Solar flares

Most frequently at the peak of the sunspot cycle, violent eruptions of gas are ejected from the sun’s surface. The prominences and flares may rise to some 60,000 miles (100,000 km) and may be visible for weeks. Solar flares are more sudden and violent events than prominences. While they are thought to also be the result of magnetic kinks, they do not show the arcing or looping pattern characteristic of prominences. Flares are explosions of incredible power, bringing local temperatures to 100,000,000 K. Whereas prominences release their energy over days or weeks, flares explode in a flash of energy release that lasts a matter of minutes or, perhaps, hours.

Understanding Sunspot Cycles

Long before the magnetic nature of sunspots was perceived, astronomer Heinrich Schwabe, in 1843, announced his discovery of a solar cycle, in which the number of spots seen on the sun reaches a maximum about every 11 years (on average). In 1922, the British astronomer Annie Russel Maunder charted the latitude drift of sunspots during each solar cycle. She found that each cycle begins with the appearance of small spots in the middle latitudes of the sun, followed by spots appearing progressively closer to the solar equator until the cycle reaches its maximum level of activity. After this point, the number of spots begins to decline. The most recent maximum occured in early 2001.
Actually, the 11-year period is only half of a 22-year cycle that is more fundamental. Recall that the leading spots on one hemisphere exhibit the same polarity; that is, they are all either north magnetic poles or south (and the followers are the opposite of the leaders). At the end of the first 11 years of the cycle, polarities reverse. That is, if the leaders had north poles in the southern hemisphere, they become, as the second half of the cycle begins, south poles.
The cyclical nature of sunspot activity is very real, but not exact and inevitable. Studying historical data, Maunder discovered that the cycle had been apparently dormant from 1645 to 1715. At present, there is no explanation for this dormancy and other variations in the solar cycle.

Sunspots: What They Are
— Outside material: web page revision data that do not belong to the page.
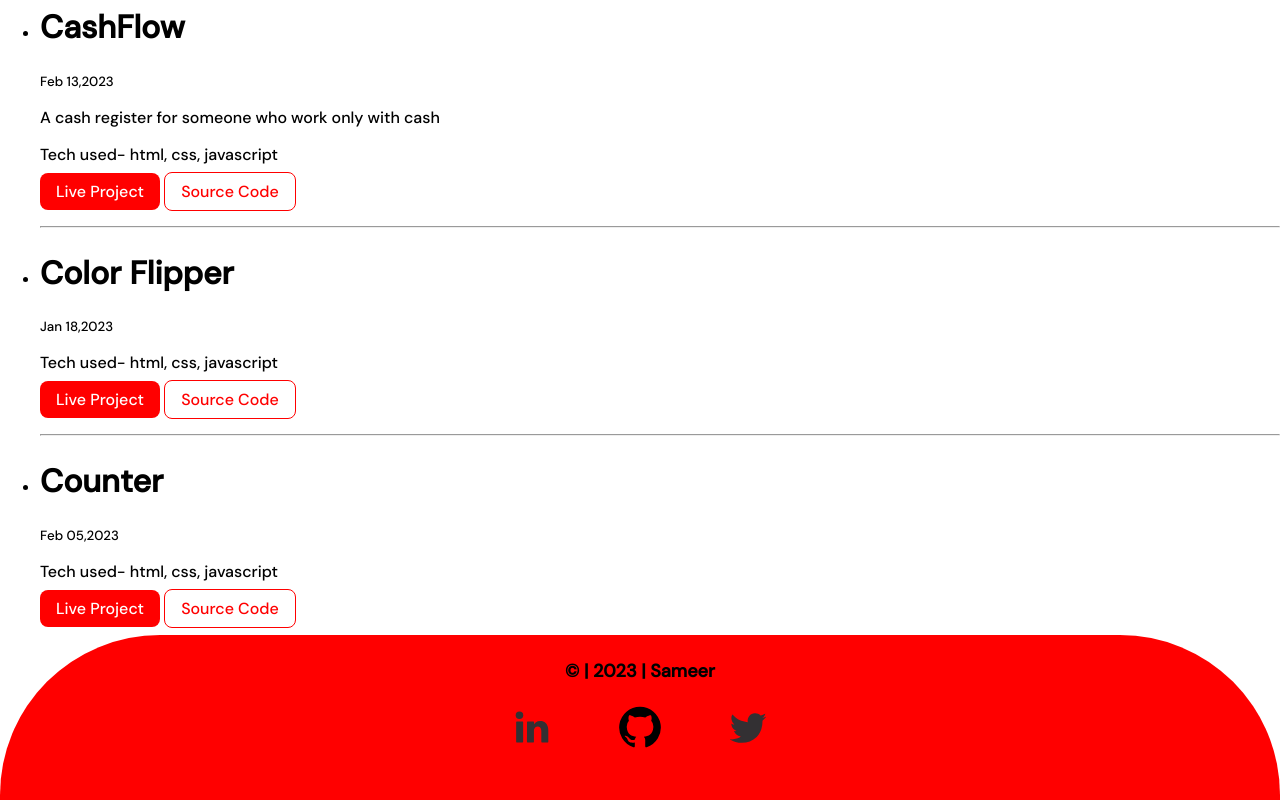
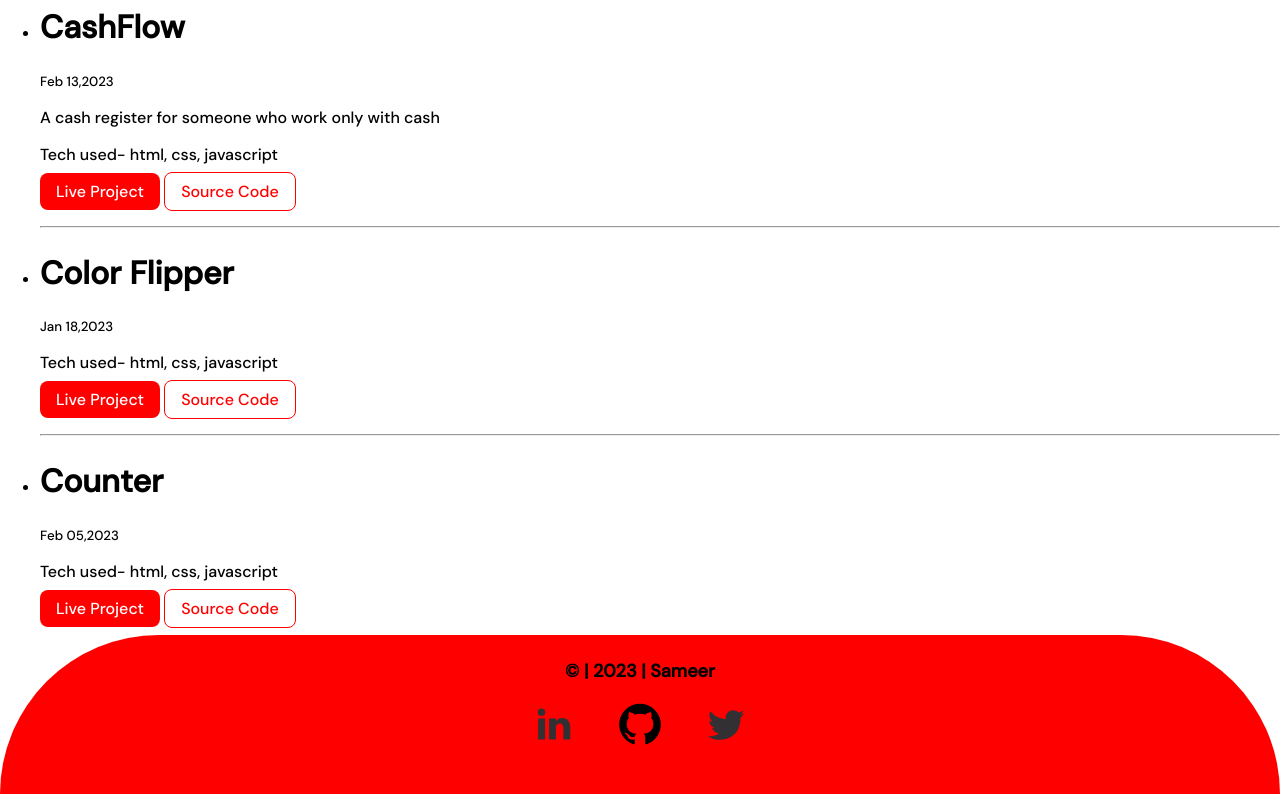
Before and after one commit to sameer-ranjan-singh/HippoCampus, a plain HTML site: page project.html in a window 1280 px wide. Shown: the part 543-1343 px from the top of the page. Drawn offline with Linux system fonts and the light colour scheme.

Commit message:
footer inline errors

```diff
--- a/project.html
+++ b/project.html
@@ -67,18 +67,18 @@
 
    <footer class="footer">
     <div class="footer-header">© | 2023 | Sameer</div>
-    <ul class="social-links list-non-bullet">
-        <li class="list-item-inline">
+    <ul class="footer-inline">
+        <li class="footer-inline2">
             <a class="link" href="https://www.linkedin.com/in/sameer-ranjan-singh-564018191/" target="_blank">
                 <img class="imagef"src="image/linkedin.svg" alt="linkedin">
             </a>
         </li>
-        <li class="list-item-inline">
+        <li class="footer-inline2">
             <a class="link" href="https://github.com/sameer-ranjan-singh" target="_blank">
                 <img class="imagef" src="image/github.svg" alt="github">
             </a>
         </li>
-        <li class="list-item-inline">
+        <li class="footer-inline2">
             <a class="link" href="https://twitter.com/Ecofriend_" target="_blank">
                 <img class="imagef" src="image/twitter.svg" alt="twitter">
             </a>
--- a/styles.css
+++ b/styles.css
@@ -34,7 +34,7 @@ margin: auto;
 .link-primary:hover{
     background-color: white;
     color: var(--primary-color);
-    transition: 0.2s linear;
+    transition: 0.1s linear;
 }
 .link-secondary{
     color:var(--primary-color) ;
@@ -44,7 +44,7 @@ margin: auto;
 .link-secondary:hover{
     color:white ;
     background-color: var(--primary-color);
-    transition: 0.3s linear;
+    transition: 0.1s linear;
 }
 /**List**/
 .list-non-bullet{
@@ -141,12 +141,12 @@ background-color: var(--off-white);
     background-color: var(--primary-color);
     padding: 1.5rem 4rem;
     text-align: center;
-   border-top-left-radius: 10rem;
-   border-top-right-radius: 10rem;
+    border-top-left-radius: 10rem;
+    border-top-right-radius: 10rem;
 }
 .footer .link{
     color:white;
-    ;
+
 }
 .footer ul{
     padding-inline-start: 0px;
@@ -155,17 +155,12 @@ background-color: var(--off-white);
     font-weight: bold;
     font-size: large;
 }
-.git-color{
-    color: whitesmoke;
-}
-.linkedin-color{
-    color:#0A66C2 ;
-}
-.twitter-color{
-color: #00acee;
-}
-
 .imagef {
     width: 50px;
-    padding: 0.2rem;
   }
+  .footer-inline{
+    list-style: none;
+  }
+  .footer-inline2{
+    display: inline;
+  }
```
Also changed, not shown: blogs.html (+4 -4 lines), index.html (+4 -4 lines).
Sunspots are irregularly shaped dark areas on the face of the sun. They look dark because they are cooler than the surrounding material. The strong local magnetic fields push away some of the hot ionized material rising from lower in the photosphere. A sunspot is not uniformly dark. Its center, called the umbra, is darkest and is surrounded by a lighter penumbra. If you think of them as blemishes on the face of the sun, just remember that one such blemish may easily be the size of the earth or larger.
Sunspots may persist for months, and they may appear singly, although, usually, they are found in pairs or groups. Such typical groupings are related to the magnetic nature of the sunspots. Every pair of spots has a leader and a follower (with respect to the direction of the sun’s rotation), and the leader’s magnetic polarity is always the opposite of the follower. That is, if the leader is a north magnetic pole, the follower will be a south magnetic pole.
Sunspots are never seen exactly at the equator or near the solar poles, and leaders and followers in one hemisphere of the sun are almost always opposite in polarity from those across the equator. That is, if all the leaders in the northern hemisphere are south magnetic poles, all the leaders in the southern hemisphere will be north magnetic poles.
We have said that sunspots are thought to be associated with strong local magnetic fields. But why are the fields strong in certain regions of the photosphere? A meteorologist from Norway, Vilhelm Bjerknes (1862–1951) concluded in 1926 that sunspots are the erupting ends of magnetic field lines, which are distorted by the sun’s differential rotation. That is, like the gas giant jovian worlds, the sun does not rotate as a single, solid unit, but differentially, at different speeds for different latitudes. The sun spins fastest at its equator—the result being that the solar magnetic field becomes distorted. The field lines are most distorted at the equator, so that the north-south magnetic field is turned to an east-west orientation. In places where the field is sufficiently distorted, twisted like a knot, the field becomes locally very strong, powerful enough to escape the sun’s gravitational pull. Where this happens, field lines “pop” out of the photosphere, looping through the lower solar atmosphere and forming a sunspot pair at the two places where the field lines pass into the solar interior.